weight of fruitcakes. Tidings of com-
fort and joy? Whatever.
Before we haul out the tinsel, stu-
dents must deal with the definitive
naughty-or-nice list. That's right
final exams are just around the corner.
Finals (read: a gorging and purging
of the brain, to try the tests of physics
- no pun intended -- and determine
just how much useless information
you can cram into your head in a one-
week period) start in a week, when
your skin will assume that lovely,
pasty, library-fluorescent-light sheen,
as your days and nights are spent in the
UGLI or the Grad or the computer lab
It's really a very unattractive time.
Don't plan on meeting future spouses
during finals week. Likewise, don't
form study groups with anyone you
find even mildly attractive. Besides
the obvious disadvantage of sharing
quantum physics with your beloved
when you really look like a quark,
there are the potentially dangerous lev-
els of caffeine to consider. You could
become temporarily possessed by th
insane amount of coffee in your sys-
tem, suddenly look up into your study
partner's eyes, and attack him or her,
right there in Bruegger's - and
wouldn't that be unpleasant? (There
are bagels watching, for heaven's
sake.)
The just-before-exam hour is a very
special time of introversion and, well,
despair. If they weren't before, stu-
dents tend to become very religious
during this hour. Dinner, for exampl
can take on the morbid culinary feel of
the Last Supper. I distinctly recall the
phrase "I am going to meet my maker"
escaping my lips last December before
a Stats 402 final. And then of course,
there's "Please, God, ohpleasegodoh-
pleasegodohpleasegod" - a favorite
mantra on the long walk to Examland
(i.e., Armageddon).
The exam-taking experience is on
of those rare, precious moments wher
you can witness 600 of your class-
mates sacrificing themselves to the
gods of academia on the steps of
Angell Hall. It's not a pretty sight.
Scantrons, mechanical pencils and
high blood pressure. That's about what
it amounts to. It elicits different reac-
tions, though; during the aforemen-
tioned Stats 402 exam, the guy behind
me laughed and the girl next to me
sniffled - both lost in the big sea Oi
"I'm screwed" hopelessness.
So you resign yourself to academic
mediocrity, sell your books back for
17 cents and chalk it up as another
semester survived.

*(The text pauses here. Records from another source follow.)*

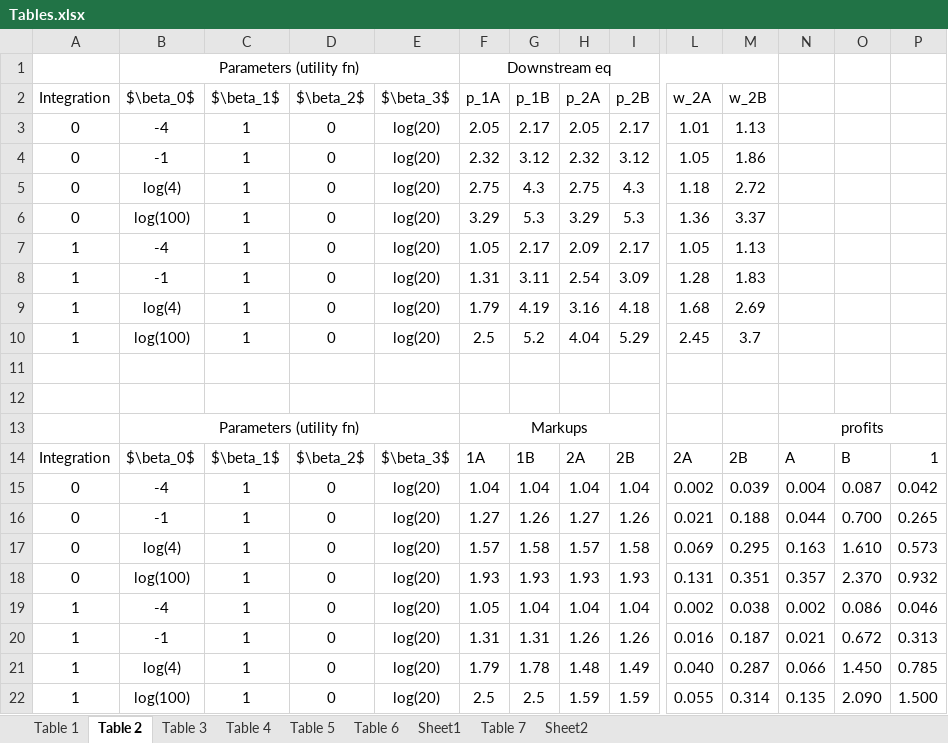
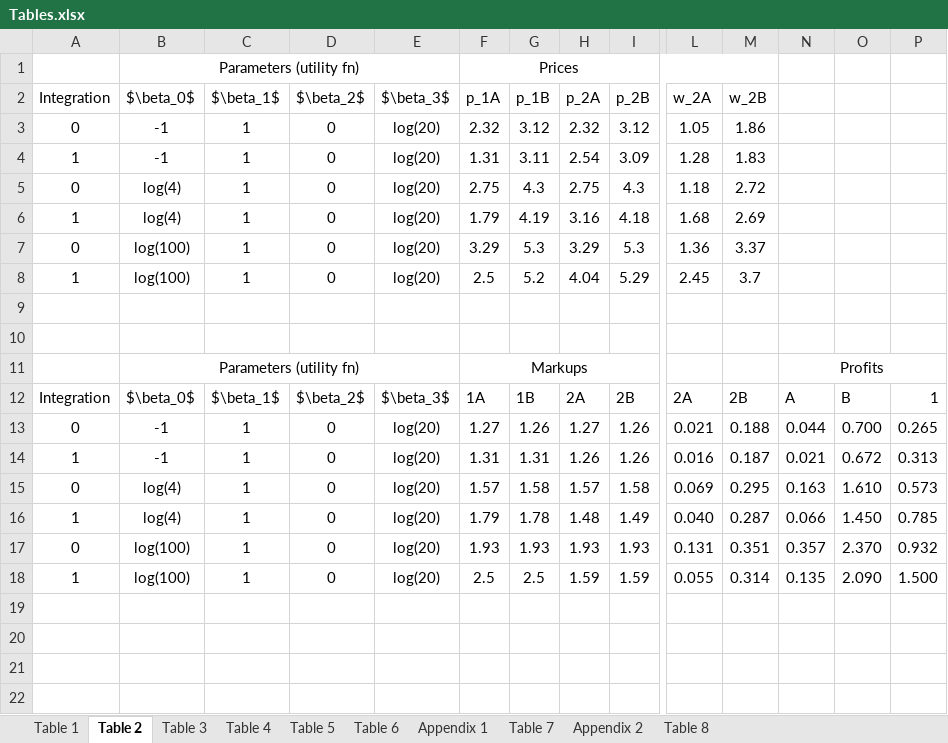
Before and after one commit to YilunL/Sp-19-Indep-Study, an Excel workbook: Tables.xlsx, sheet Table 2, drawn as a sheet; only a part is shown, gaps mark what is left out; values as stored, in another font and other column widths than the file's, no borders; removed rows and columns are numbered as before the commit, all else as after; rows hold the shown columns only; the diff names each change by its address in the sheet, - before the commit and + after, or states it on an @@ line.

```diff
--- a/Tables.xlsx (sheet Table 2)
+++ b/Tables.xlsx (sheet Table 2)
-sheet tab: Sheet1
+sheet tab: Appendix 1
-sheet tab: Sheet2
+sheet tab: Appendix 2
+sheet tab: Table 8
-F1 (p_1A): Downstream eq
+F1 (p_1A): Prices
-row 3: 0 | -4 | 1 | 0 | log(20) | 2.05 | 2.17 | 2.05 | 2.17 | 1.01 | 1.13
@@ row 8 moved to row 4: 1 @@
@@ row 9 moved to row 6: 1 @@
-row 7: 1 | -4 | 1 | 0 | log(20) | 1.05 | 2.17 | 2.09 | 2.17 | 1.05 | 1.13
-N11: profits
+N11: Profits
-row 15: 0 | -4 | 1 | 0 | log(20) | 1.04 | 1.04 | 1.04 | 1.04 | 0.002 | 0.039 | 0.004 | 0.087 | 0.042
@@ row 20 moved to row 14: 1 @@
@@ row 21 moved to row 16: 1 @@
-row 19: 1 | -4 | 1 | 0 | log(20) | 1.05 | 1.04 | 1.04 | 1.04 | 0.002 | 0.038 | 0.002 | 0.086 | 0.046
```
Also changed, not shown: sheet Table 4, sheet Table 5, sheet Table 6, sheet Table 7, sheet Appendix 1, sheet Table 3, 2 more sheets, formulas that keep their value, Results.xlsx, 15 other files.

Now for the fun part!
Home awaits you, my friends. Too
many relatives, too much food, too
much stress and not nearly enough
narcotic action to dull the pain. Your
father will expect you to adhere t
your high school curfew (although you
were an adult then, and you are an
adult old enough to buy beer, now).
Uncle Pete and Auntie Gertrude will
condemn your social habits ("What do
you do there at college, anyway? Do
you watch that 'America's Funniest
Home Videos' show?"). Grandpa
George will be kind enough to inform
you that you will "never, never, ever
get a job. Not with that stinking us
less degree."
You'll collapse in the kitchen, beg-
ging your mother to tell you that you
were adopted. (No such luck.) When
Bing Crosby croons "There's no place
like home for the holidays," you may
experience some particularly unkind
thoughts. (Please - do not kill the
stereo.)
You'll manage to stay sane by
pounding eggnog and spending quali t
time in the linen closet (hey, it worked
when you were five and your parents
wouldn't get you a dog ... ). You may
call up the old high school buddies -
and discover all you have to talk about
are old high school stories.

7

0

01

0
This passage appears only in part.